## Work task
Retype the whole listing verbatim and keep the pictures out of it.
● ● ● ●
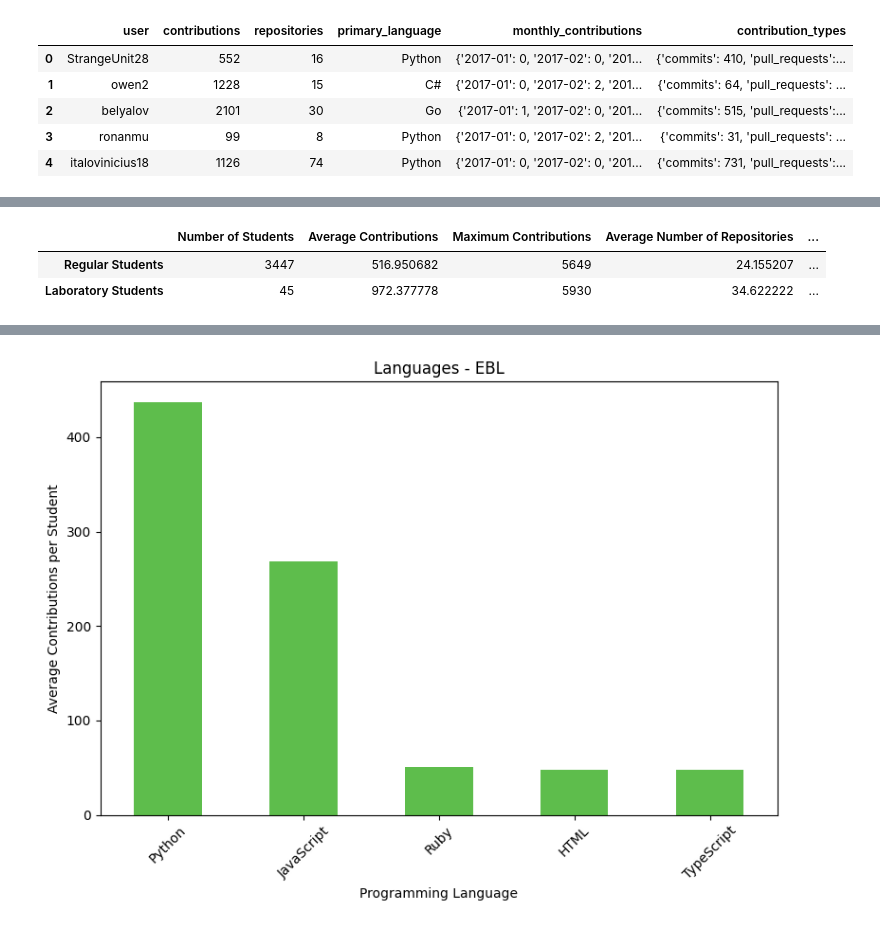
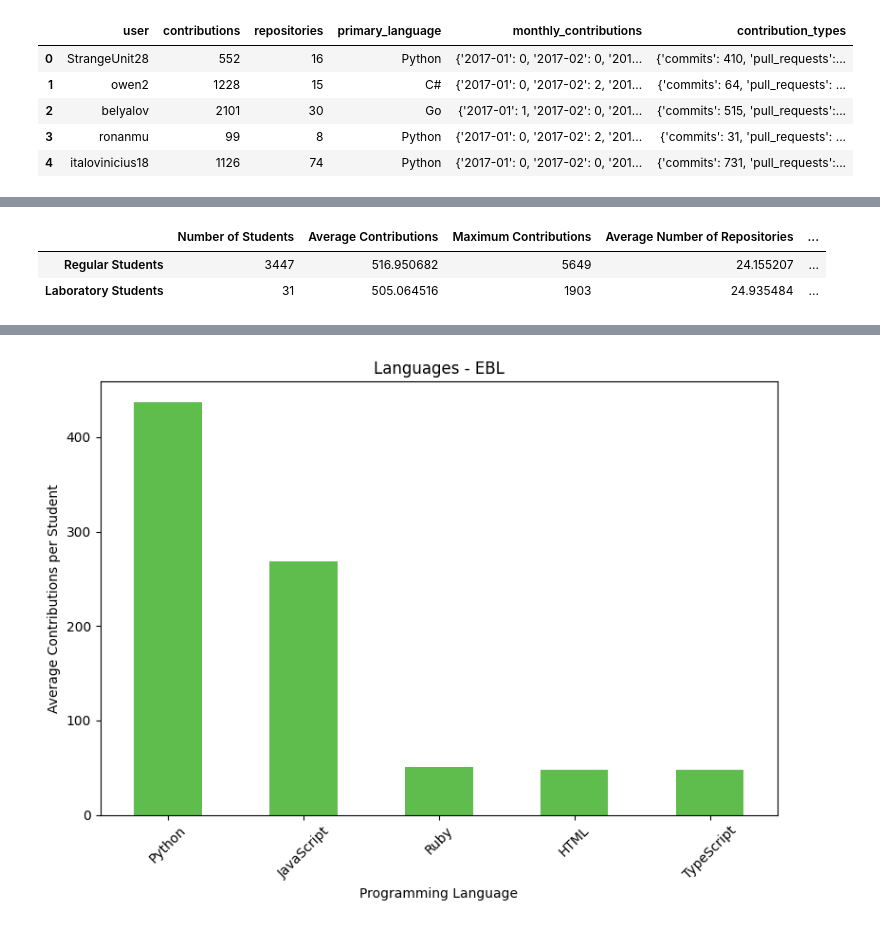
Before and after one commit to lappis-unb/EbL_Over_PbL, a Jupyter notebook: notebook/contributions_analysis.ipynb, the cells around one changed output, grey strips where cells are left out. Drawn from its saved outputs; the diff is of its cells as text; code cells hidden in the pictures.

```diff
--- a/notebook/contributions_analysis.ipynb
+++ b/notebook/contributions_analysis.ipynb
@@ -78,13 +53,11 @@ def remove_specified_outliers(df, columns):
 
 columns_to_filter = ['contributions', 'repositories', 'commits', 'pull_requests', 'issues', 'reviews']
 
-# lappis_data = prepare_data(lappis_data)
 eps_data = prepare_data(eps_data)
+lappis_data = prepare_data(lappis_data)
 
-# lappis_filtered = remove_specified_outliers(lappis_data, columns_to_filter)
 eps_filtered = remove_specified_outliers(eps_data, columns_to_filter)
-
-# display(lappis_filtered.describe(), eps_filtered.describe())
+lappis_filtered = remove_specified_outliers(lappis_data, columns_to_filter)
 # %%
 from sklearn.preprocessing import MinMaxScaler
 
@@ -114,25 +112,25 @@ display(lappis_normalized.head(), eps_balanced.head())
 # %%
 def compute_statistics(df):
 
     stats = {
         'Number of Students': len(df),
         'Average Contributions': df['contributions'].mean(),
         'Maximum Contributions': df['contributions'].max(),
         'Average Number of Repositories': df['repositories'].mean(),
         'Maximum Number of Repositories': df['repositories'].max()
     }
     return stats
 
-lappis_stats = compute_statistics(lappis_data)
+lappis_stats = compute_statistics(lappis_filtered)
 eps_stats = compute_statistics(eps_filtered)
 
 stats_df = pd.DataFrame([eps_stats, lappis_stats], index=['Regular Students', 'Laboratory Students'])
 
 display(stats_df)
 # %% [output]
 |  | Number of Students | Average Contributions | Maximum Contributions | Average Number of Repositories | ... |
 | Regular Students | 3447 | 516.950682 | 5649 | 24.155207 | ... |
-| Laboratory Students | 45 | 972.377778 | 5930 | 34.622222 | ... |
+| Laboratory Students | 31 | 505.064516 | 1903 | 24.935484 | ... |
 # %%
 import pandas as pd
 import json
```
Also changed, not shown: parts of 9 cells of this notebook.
● ● ● ●
## Answer to this task
Before and after one commit to lappis-unb/EbL_Over_PbL, a Jupyter notebook: notebook/contributions_analysis.ipynb, the cells around one changed output, grey strips where cells are left out. Drawn from its saved outputs; the diff is of its cells as text; code cells hidden in the pictures.

```diff
--- a/notebook/contributions_analysis.ipynb
+++ b/notebook/contributions_analysis.ipynb
@@ -78,13 +53,11 @@ def remove_specified_outliers(df, columns):
 
 columns_to_filter = ['contributions', 'repositories', 'commits', 'pull_requests', 'issues', 'reviews']
 
-# lappis_data = prepare_data(lappis_data)
 eps_data = prepare_data(eps_data)
+lappis_data = prepare_data(lappis_data)
 
-# lappis_filtered = remove_specified_outliers(lappis_data, columns_to_filter)
 eps_filtered = remove_specified_outliers(eps_data, columns_to_filter)
-
-# display(lappis_filtered.describe(), eps_filtered.describe())
+lappis_filtered = remove_specified_outliers(lappis_data, columns_to_filter)
 # %%
 from sklearn.preprocessing import MinMaxScaler
 
@@ -114,25 +112,25 @@ display(lappis_normalized.head(), eps_balanced.head())
 # %%
 def compute_statistics(df):
 
     stats = {
         'Number of Students': len(df),
         'Average Contributions': df['contributions'].mean(),
         'Maximum Contributions': df['contributions'].max(),
         'Average Number of Repositories': df['repositories'].mean(),
         'Maximum Number of Repositories': df['repositories'].max()
     }
     return stats
 
-lappis_stats = compute_statistics(lappis_data)
+lappis_stats = compute_statistics(lappis_filtered)
 eps_stats = compute_statistics(eps_filtered)
 
 stats_df = pd.DataFrame([eps_stats, lappis_stats], index=['Regular Students', 'Laboratory Students'])
 
 display(stats_df)
 # %% [output]
 |  | Number of Students | Average Contributions | Maximum Contributions | Average Number of Repositories | ... |
 | Regular Students | 3447 | 516.950682 | 5649 | 24.155207 | ... |
-| Laboratory Students | 45 | 972.377778 | 5930 | 34.622222 | ... |
+| Laboratory Students | 31 | 505.064516 | 1903 | 24.935484 | ... |
 # %%
 import pandas as pd
 import json
```
Also changed, not shown: parts of 9 cells of this notebook.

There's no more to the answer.